Fast-forward to the present and to the current gluten-free craze. Even with the enormous selection of allergy-free foods that are available in stores, I still occasionally fall off the wheat wagon. I always pay for it immediately and for a couple of days afterwards. Essentially, though, I am still as wheat-free as I was when I first eliminated wheat from my diet. Yet, I’m not experiencing all of the same health benefits as I was then. (I take Metformin for insulin resistance and struggle with weight and low energy.) Why is that? I have assessed my lifestyle and can see that one major reason is that all of the junk I eliminated from my diet after discovering my food allergies is now available in wheat and gluten-free form and for the past few years, I’ve been trying it all! Cakes, pizzas, cookies, crackers, breads and are all available, but, unfortunately, many with more processing and a higher glycemic index than their wheat and glutinous counterparts. People eliminate wheat and gluten from their diets for many reasons, but the biggest one I hear about from people is for weight loss. Going gluten-free does not mean automatic weight loss. A cupcake is a cupcake is a cupcake, whether it is wheat and gluten-free or not. I have been on the gluten-free bandwagon as much, if not more, than the rest of the population for the past few years. It’s been exciting to have all of the food options that were not available to me, magically appear on grocery stores shelves everywhere in wheat and gluten-free form.

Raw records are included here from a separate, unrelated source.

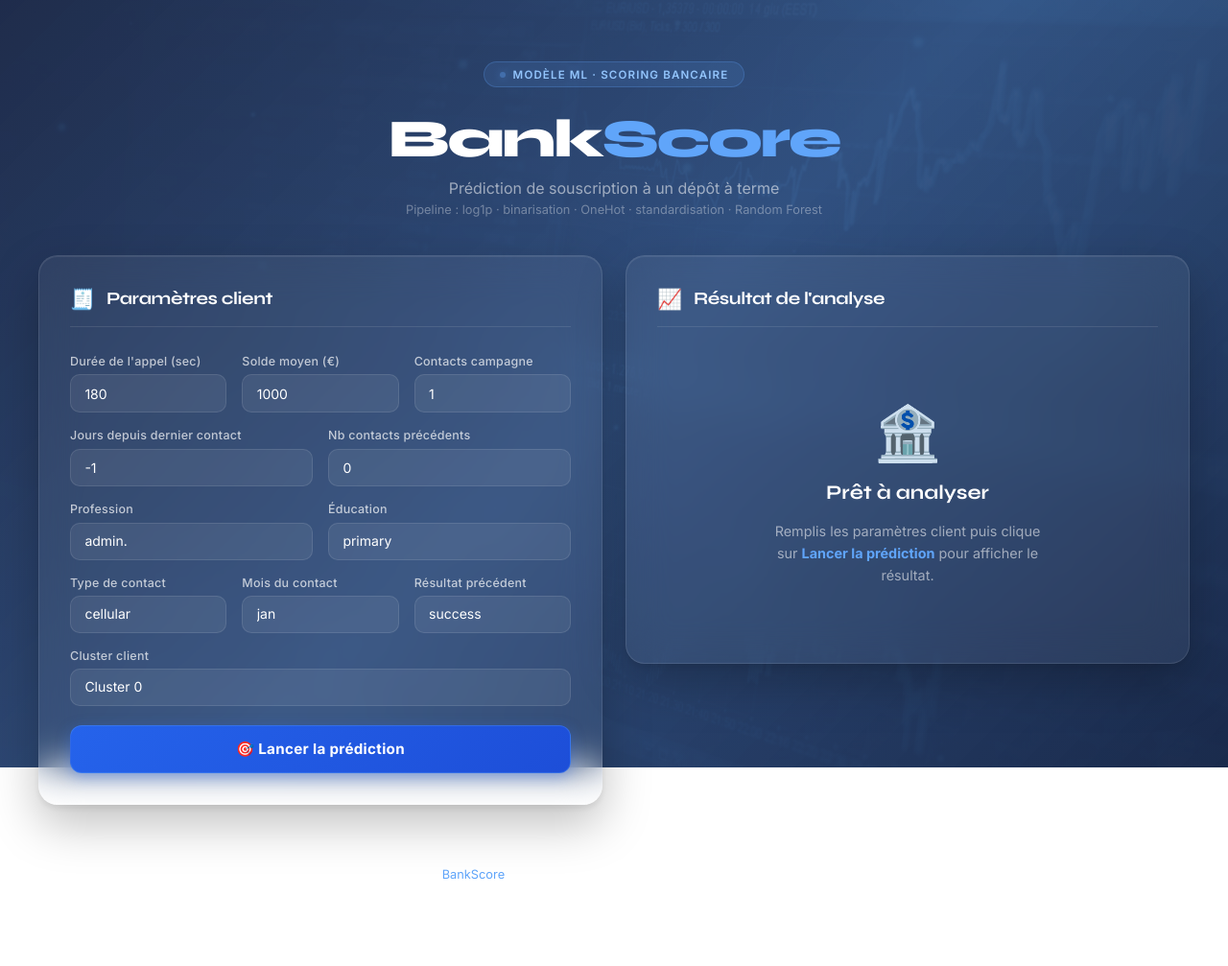
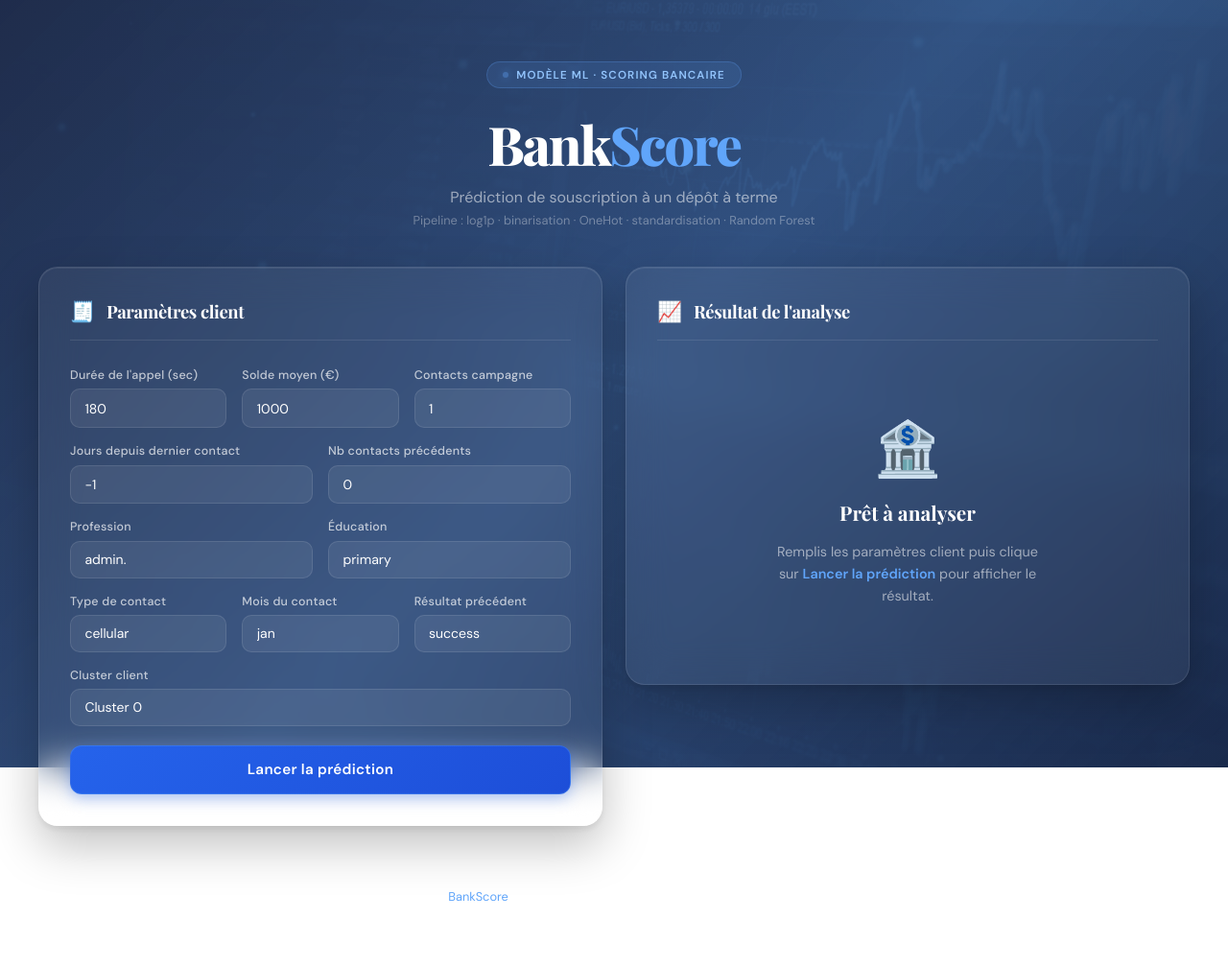
Before and after one commit to bymendy/MiniProjet_Msc_DM1_app, a Flask app: page / in a window 1280 px wide. Shown: the whole page at 96% size. Before the commit the page ends 917 px from the top, so only its background shows below. Run offline with Flask 3, Linux system fonts and the light colour scheme; parts of the project's set-up code (start-up, migrations or seed data) failed here and were passed over.

Commit message:
update polices Playfair Display + DM Sans

```diff
--- a/static/css/style.css
+++ b/static/css/style.css
@@ -32,7 +32,7 @@ html {
 }
 
 body {
-    font-family: 'Inter', sans-serif;
+    font-family: 'DM Sans', sans-serif;
     color: var(--text);
     min-height: 100vh;
     overflow-x: hidden;
@@ -110,7 +110,7 @@ body {
 }
 
 .page-header h1 {
-    font-family: 'Syne', sans-serif;
+    font-family: 'Playfair Display', serif;
     font-weight: 800;
     font-size: clamp(2.2rem, 5vw, 3.5rem);
     letter-spacing: -.04em;
@@ -178,7 +178,7 @@ body {
 }
 
 .card-header h2 {
-    font-family: 'Syne', sans-serif;
+    font-family: 'Playfair Display', serif;
     font-weight: 700;
     font-size: 1.15rem;
     letter-spacing: -.02em;
@@ -222,7 +222,7 @@ select {
     border: 1px solid var(--border);
     border-radius: 10px;
     padding: .65rem .9rem;
-    font-family: 'Inter', sans-serif;
+    font-family: 'DM Sans', sans-serif;
     font-size: .875rem;
     color: var(--text);
     outline: none;
@@ -252,7 +252,7 @@ select option {
     border: 1px solid rgba(96, 165, 250, 0.3);
     background: linear-gradient(135deg, var(--blue-dark), var(--blue-deeper));
     color: #fff;
-    font-family: 'Inter', sans-serif;
+    font-family: 'DM Sans', sans-serif;
     font-weight: 700;
     font-size: .95rem;
     letter-spacing: .02em;
@@ -312,7 +312,7 @@ select option {
 }
 
 .empty-state h3 {
-    font-family: 'Syne', sans-serif;
+    font-family: 'Playfair Display', serif;
     font-weight: 700;
     font-size: 1.3rem;
 }
@@ -349,7 +349,7 @@ select option {
 }
 
 .metric-value {
-    font-family: 'Syne', sans-serif;
+    font-family: 'Playfair Display', serif;
     font-weight: 800;
     font-size: 2.2rem;
     letter-spacing: -.03em;
@@ -394,14 +394,14 @@ select option {
 }
 
 .gauge-text {
-    font-family: 'Syne', sans-serif;
+    font-family: 'Playfair Display', serif;
     font-size: 18px;
     font-weight: 800;
     fill: var(--blue-light);
 }
 
 .gauge-label {
-    font-family: 'Inter', sans-serif;
+    font-family: 'DM Sans', sans-serif;
     font-size: 9px;
     fill: rgba(255, 255, 255, 0.45);
 }
--- a/templates/index.html
+++ b/templates/index.html
@@ -5,10 +5,8 @@
     <meta name="viewport" content="width=device-width, initial-scale=1.0" />
     <title>BankScore — Prédiction bancaire</title>
     <link rel="preconnect" href="https://fonts.googleapis.com" />
-    <link
-      href="https://fonts.googleapis.com/css2?family=Syne:wght@700;800&family=Inter:wght@300;400;500;600;700&display=swap"
-      rel="stylesheet"
-    />
+    <link href="https://fonts.googleapis.com/css2?family=Playfair+Display:wght@600;700;800&family=DM+Sans:ital,opsz,wght@0,9..40,300;0,9..40,400;0,9..40,500;0,9..40,600;1,9..40,300&display=swap" rel="stylesheet">
+
     <link
       rel="stylesheet"
       href="{{ url_for('static', filename='css/style.css') }}"
@@ -169,7 +167,7 @@
             </div>
 
             <button type="submit" class="btn-predict" id="submitBtn">
-              <span id="btnText">🎯 Lancer la prédiction</span>
+              <span id="btnText"> Lancer la prédiction</span>
               <span id="btnLoader" class="loader" style="display: none"></span>
             </button>
           </form>
```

Lately, however, I have been slowly disembarking from the GF crazy train and getting back to the basics of my original wheat-free diet. I recently posted some wheat-free recipes (I labelled them GF so that my Celiac friends know they are safe!) that demonstrate a good balance of making use of allergy-free products while remaining as healthful and as whole as possible. I’m grateful that there are tastier allergy-free options for special occasions like birthdays, diner parties and holidays, but I think, as in any other mindful way of eating, saving those ‘treats’ for special occasions is a better way of dealing with all of these options. Just because there are wheat-free pancakes available to me, doesn’t mean I have to eat them every morning. Having too many options isn’t always a good thing.
Wheat and Gluten Info: